Leave your ego at the door every morning, and just do some truly great work. Few things will make you feel better than a job brilliantly done – Robin S. Sharma
This week, I went through meeting marathons with clients and had just a little time for breaks. Overall, it was highly stressful and demanding. Simultaneously, though, I felt a great sense of joy.
So, I asked myself, why is that?
While I greatly enjoy working together with my current team and other auxiliary conditions are met (decent food, pay, enough sleep…), I presume these factors don’t make me feel that joyful but are hygiene factors, i.e. they make me unhappy if not fulfilled but don’t give positive satisfaction or lead to higher motivation.
Rather, it’s the feeling of doing something I’m proud of. I helped my clients and teammates to solve various tough problems and made a significant contribution, making me feel that I’m doing something I’m great at. It’s this feeling of making a difference that creates a great sense of joy.
But how do we find work we’re great at? How can we do more of it? And why is that important? That’s what today’s blog article will be about.
- Being great at something and accomplishing whatever you set yourself up for greatly boosts your happiness
- Making ourselves proud of what we do is a key driver of motivation
- Colleagues and managers who appreciate or even praise our work give us joy no salary increase could do so
- First, we have to define for ourselves what “great” actually means
- Second, we have to commit ourselves to becoming actually very good at these things
- Third, we need to actually work
Find work you’re great at
According to a study, a sense of accomplishment is the strongest driver of happiness for employees under 35 years old. While older generations did work to earn money and being the “breadwinner” was enough accomplishment for them, generations y and z seek more than just a decent salary.

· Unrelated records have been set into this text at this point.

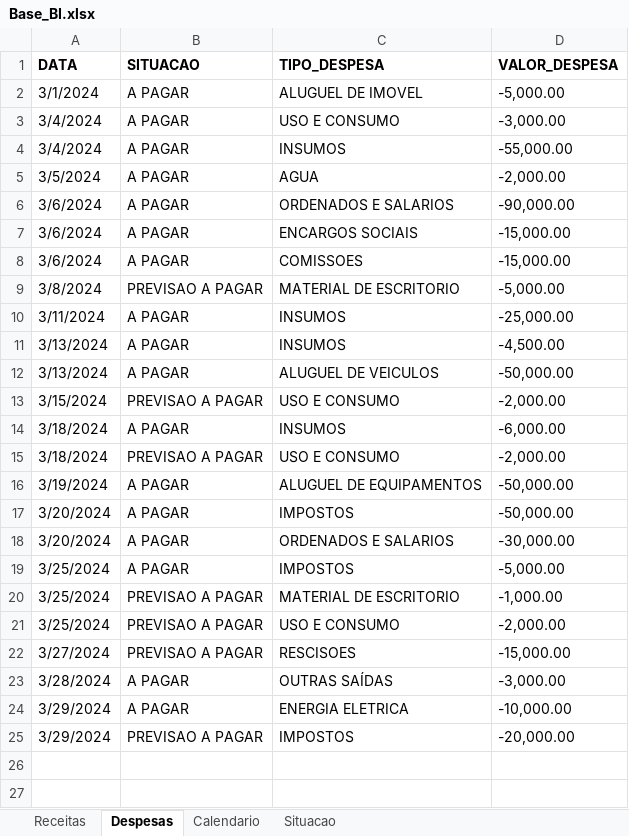
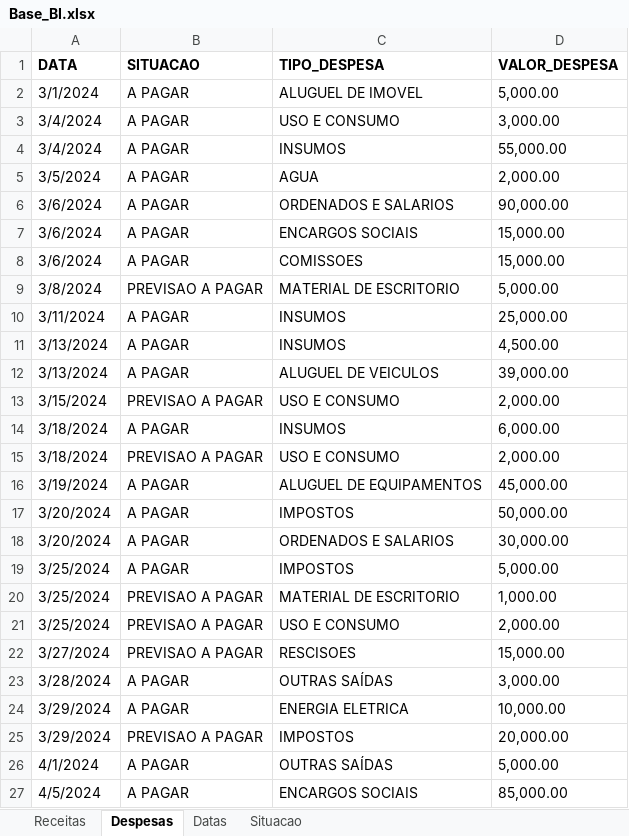
Before and after one commit to fabiogm10/BI-Fluxo-de-caixa, an Excel workbook: Base_BI.xlsx, sheet Despesas, drawn as a sheet; values as stored, in another font and other column widths than the file's, no borders; the diff names each change by its address in the sheet, - before the commit and + after, or states it on an @@ line.

```diff
--- a/Base_BI.xlsx (sheet Despesas)
+++ b/Base_BI.xlsx (sheet Despesas)
-sheet tab: Calendario
+sheet tab: Datas
-D2 (VALOR_DESPESA): -5,000.00
+D2 (VALOR_DESPESA): 5,000.00
-D3 (VALOR_DESPESA): -3,000.00
+D3 (VALOR_DESPESA): 3,000.00
-D4 (VALOR_DESPESA): -55,000.00
+D4 (VALOR_DESPESA): 55,000.00
-D5 (VALOR_DESPESA): -2,000.00
+D5 (VALOR_DESPESA): 2,000.00
-D6 (VALOR_DESPESA): -90,000.00
+D6 (VALOR_DESPESA): 90,000.00
-D7:D8 (VALOR_DESPESA): -15,000.00
+D7:D8 (VALOR_DESPESA): 15,000.00
-D9 (VALOR_DESPESA): -5,000.00
+D9 (VALOR_DESPESA): 5,000.00
-D10 (VALOR_DESPESA): -25,000.00
+D10 (VALOR_DESPESA): 25,000.00
-D11 (VALOR_DESPESA): -4,500.00
+D11 (VALOR_DESPESA): 4,500.00
-D12 (VALOR_DESPESA): -50,000.00
+D12 (VALOR_DESPESA): 39,000.00
-D13 (VALOR_DESPESA): -2,000.00
+D13 (VALOR_DESPESA): 2,000.00
-D14 (VALOR_DESPESA): -6,000.00
+D14 (VALOR_DESPESA): 6,000.00
-D15 (VALOR_DESPESA): -2,000.00
+D15 (VALOR_DESPESA): 2,000.00
-D16 (VALOR_DESPESA): -50,000.00
+D16 (VALOR_DESPESA): 45,000.00
-D17 (VALOR_DESPESA): -50,000.00
+D17 (VALOR_DESPESA): 50,000.00
-D18 (VALOR_DESPESA): -30,000.00
+D18 (VALOR_DESPESA): 30,000.00
-D19 (VALOR_DESPESA): -5,000.00
+D19 (VALOR_DESPESA): 5,000.00
-D20 (VALOR_DESPESA): -1,000.00
+D20 (VALOR_DESPESA): 1,000.00
-D21 (VALOR_DESPESA): -2,000.00
+D21 (VALOR_DESPESA): 2,000.00
-D22 (VALOR_DESPESA): -15,000.00
+D22 (VALOR_DESPESA): 15,000.00
-D23 (VALOR_DESPESA): -3,000.00
+D23 (VALOR_DESPESA): 3,000.00
-D24 (VALOR_DESPESA): -10,000.00
+D24 (VALOR_DESPESA): 10,000.00
-D25 (VALOR_DESPESA): -20,000.00
+D25 (VALOR_DESPESA): 20,000.00
+row 26: 4/1/2024 | A PAGAR | OUTRAS SAÍDAS | 5,000.00
+row 27: 4/5/2024 | A PAGAR | ENCARGOS SOCIAIS | 85,000.00
```
Also changed, not shown: sheet Datas, sheet Situacao, sheet Receitas, 1 other file.
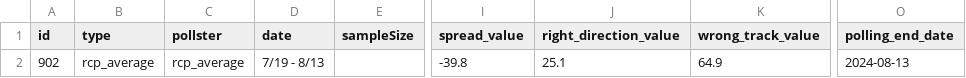
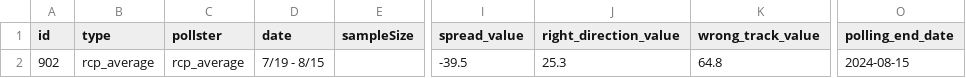
Before and after one commit to stiles/polls, a CSV file: data/polls_avg/country_direction.csv, drawn as a sheet; only a part is shown, gaps mark what is left out; the diff names each change by its address in the sheet, - before the commit and + after, or states it on an @@ line.

```diff
--- a/data/polls_avg/country_direction.csv
+++ b/data/polls_avg/country_direction.csv
-D2 (date): 7/19 - 8/13
+D2 (date): 7/19 - 8/15
-I2 (spread_value): -39.8
+I2 (spread_value): -39.5
-J2 (right_direction_value): 25.1
+J2 (right_direction_value): 25.3
-K2 (wrong_track_value): 64.9
+K2 (wrong_track_value): 64.8
-O2 (polling_end_date): 2024-08-13
+O2 (polling_end_date): 2024-08-15
```
Also changed, not shown: data/polls/country_direction.csv, 9 other files.
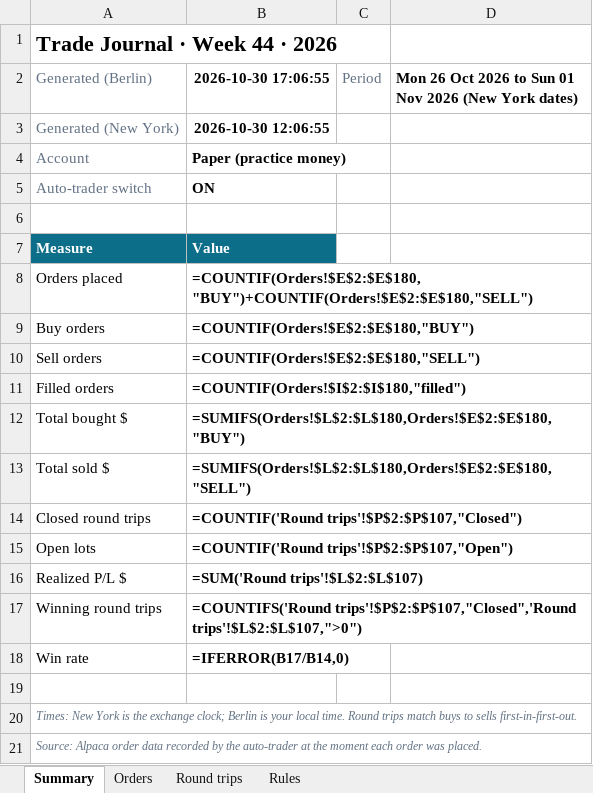
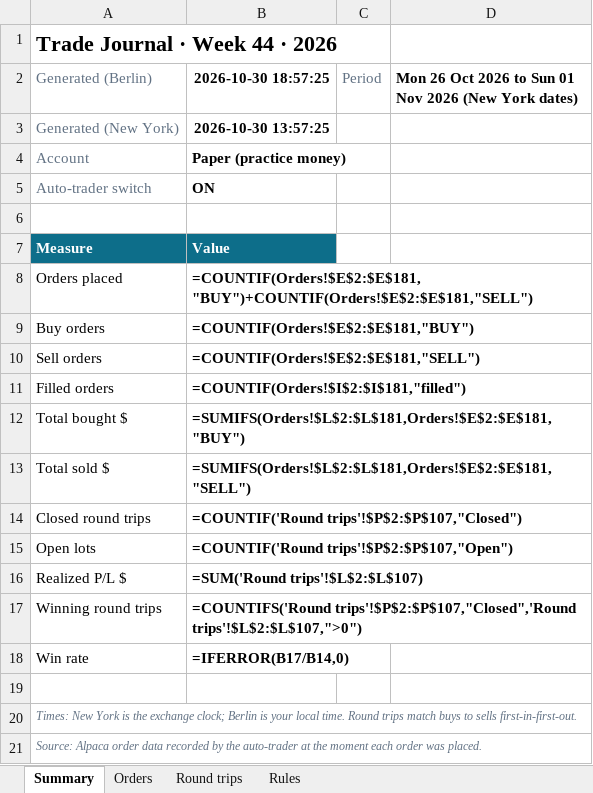
Before and after one commit to minto2196/my-claude-trade, an Excel workbook: trade-records/excel/2026-W44_2026-10-26.xlsx, sheet Summary, drawn as a sheet; values as stored, in another font and other column widths than the file's, no borders; formulas without a stored value are shown as written; the diff names each change by its address in the sheet, - before the commit and + after, or states it on an @@ line.

```diff
--- a/trade-records/excel/2026-W44_2026-10-26.xlsx (sheet Summary)
+++ b/trade-records/excel/2026-W44_2026-10-26.xlsx (sheet Summary)
-B2: 2026-10-30 17:06:55
+B2: 2026-10-30 18:57:25
-B3 (2026-10-30 18:57:25): 2026-10-30 12:06:55
+B3 (2026-10-30 18:57:25): 2026-10-30 13:57:25
-B8 (2026-10-30 18:57:25): =COUNTIF(Orders!$E$2:$E$180,"BUY")+COUNTIF(Orders!$E$2:$E$180,"SELL")
+B8 (2026-10-30 18:57:25): =COUNTIF(Orders!$E$2:$E$181,"BUY")+COUNTIF(Orders!$E$2:$E$181,"SELL")
-B9 (2026-10-30 18:57:25): =COUNTIF(Orders!$E$2:$E$180,"BUY")
+B9 (2026-10-30 18:57:25): =COUNTIF(Orders!$E$2:$E$181,"BUY")
-B10 (2026-10-30 18:57:25): =COUNTIF(Orders!$E$2:$E$180,"SELL")
+B10 (2026-10-30 18:57:25): =COUNTIF(Orders!$E$2:$E$181,"SELL")
-B11 (2026-10-30 18:57:25): =COUNTIF(Orders!$I$2:$I$180,"filled")
+B11 (2026-10-30 18:57:25): =COUNTIF(Orders!$I$2:$I$181,"filled")
-B12 (2026-10-30 18:57:25): =SUMIFS(Orders!$L$2:$L$180,Orders!$E$2:$E$180,"BUY")
+B12 (2026-10-30 18:57:25): =SUMIFS(Orders!$L$2:$L$181,Orders!$E$2:$E$181,"BUY")
-B13 (2026-10-30 18:57:25): =SUMIFS(Orders!$L$2:$L$180,Orders!$E$2:$E$180,"SELL")
+B13 (2026-10-30 18:57:25): =SUMIFS(Orders!$L$2:$L$181,Orders!$E$2:$E$181,"SELL")
```
Also changed, not shown: sheet Orders, sheet Round trips, 4 other files.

Nevertheless, whether you’re a 50-year-old or 20-year-old, being great at something and accomplishing whatever you set yourself up for greatly boosts your happiness.
Making ourselves proud of what we do is a key driver for motivation. Colleagues and managers who appreciate or even praise our work give us joy no salary increase could do so.
So, how can we find work we’re great at?
First, we have to define for ourselves what “great” actually means. I’ve got a pretty clear image of what “great” work at my current stage means: End-to-end ownership of problems, serving my clients as a trusted advisor, being a collaborative colleague who helps his teammates to solve their problems more efficiently, and creating impact outside of my current project by driving internal initiatives.
Concretely, I accomplish great work in the absence of my project manager; my clients call or write me and not my project manager/leadership because they trust me most to handle their problems; I contribute to my teammates’ work streams by providing guidance; I document knowledge I gained through my work and share it with other teams currently working on similar problems.
Second, we have to commit ourselves to becoming actually very good at these things, i.e., we have to be willing to challenge ourselves and learn. Ideally, we tell our managers and colleagues about the things we want to improve so they can help us.
Third, we need to actually work. Thereby, we should be conscious of the tasks and activities that don’t provide us with a sense of pride and accomplishment and reduce them as well as those that do and focus more on them.